━━━ RECORDS SHOWN

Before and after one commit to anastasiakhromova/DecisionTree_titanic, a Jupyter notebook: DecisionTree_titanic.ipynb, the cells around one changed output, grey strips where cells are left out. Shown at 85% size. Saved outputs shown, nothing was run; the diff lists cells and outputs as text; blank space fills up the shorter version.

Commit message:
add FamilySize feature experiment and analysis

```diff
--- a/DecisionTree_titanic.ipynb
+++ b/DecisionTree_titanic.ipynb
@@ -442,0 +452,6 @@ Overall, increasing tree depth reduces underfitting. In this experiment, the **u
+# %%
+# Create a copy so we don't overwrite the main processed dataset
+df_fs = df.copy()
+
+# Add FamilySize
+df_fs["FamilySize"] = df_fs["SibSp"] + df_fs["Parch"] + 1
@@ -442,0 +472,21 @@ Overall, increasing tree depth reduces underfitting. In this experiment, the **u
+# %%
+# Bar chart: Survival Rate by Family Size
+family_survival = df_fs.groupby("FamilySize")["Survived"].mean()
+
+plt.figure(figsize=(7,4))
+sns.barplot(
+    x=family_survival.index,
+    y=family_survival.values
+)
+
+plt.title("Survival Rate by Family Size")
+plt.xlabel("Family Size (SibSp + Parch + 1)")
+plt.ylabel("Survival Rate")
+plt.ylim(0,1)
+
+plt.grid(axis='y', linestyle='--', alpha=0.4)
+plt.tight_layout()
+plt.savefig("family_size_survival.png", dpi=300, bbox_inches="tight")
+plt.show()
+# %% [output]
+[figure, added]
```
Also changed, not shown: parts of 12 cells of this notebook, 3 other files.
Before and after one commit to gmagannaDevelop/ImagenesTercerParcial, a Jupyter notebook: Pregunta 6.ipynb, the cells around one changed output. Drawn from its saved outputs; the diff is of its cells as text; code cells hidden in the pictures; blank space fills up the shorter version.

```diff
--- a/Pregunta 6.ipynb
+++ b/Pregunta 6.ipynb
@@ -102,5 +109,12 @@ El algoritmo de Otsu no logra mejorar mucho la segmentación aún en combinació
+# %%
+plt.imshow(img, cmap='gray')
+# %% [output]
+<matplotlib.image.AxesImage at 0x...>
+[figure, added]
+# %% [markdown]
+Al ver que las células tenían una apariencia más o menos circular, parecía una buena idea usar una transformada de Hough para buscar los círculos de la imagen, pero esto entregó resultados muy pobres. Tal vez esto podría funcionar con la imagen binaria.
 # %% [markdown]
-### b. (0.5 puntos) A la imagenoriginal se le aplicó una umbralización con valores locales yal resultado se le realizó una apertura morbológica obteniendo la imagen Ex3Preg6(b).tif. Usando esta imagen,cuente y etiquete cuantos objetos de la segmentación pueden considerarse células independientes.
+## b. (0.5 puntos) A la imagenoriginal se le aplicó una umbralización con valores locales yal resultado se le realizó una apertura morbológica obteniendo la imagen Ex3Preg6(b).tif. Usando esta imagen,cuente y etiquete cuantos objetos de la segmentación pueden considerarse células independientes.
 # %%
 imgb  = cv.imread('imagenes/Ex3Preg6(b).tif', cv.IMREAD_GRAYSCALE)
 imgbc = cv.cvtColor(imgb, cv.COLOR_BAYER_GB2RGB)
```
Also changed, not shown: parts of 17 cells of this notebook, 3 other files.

━━━━━━

= TASK =
All lines of the records above that carry the word "FamilySize" should be listed.

= SOLUTION =
add FamilySize feature experiment and analysis
+# Add FamilySize
+df_fs["FamilySize"] = df_fs["SibSp"] + df_fs["Parch"] + 1
+family_survival = df_fs.groupby("FamilySize")["Survived"].mean()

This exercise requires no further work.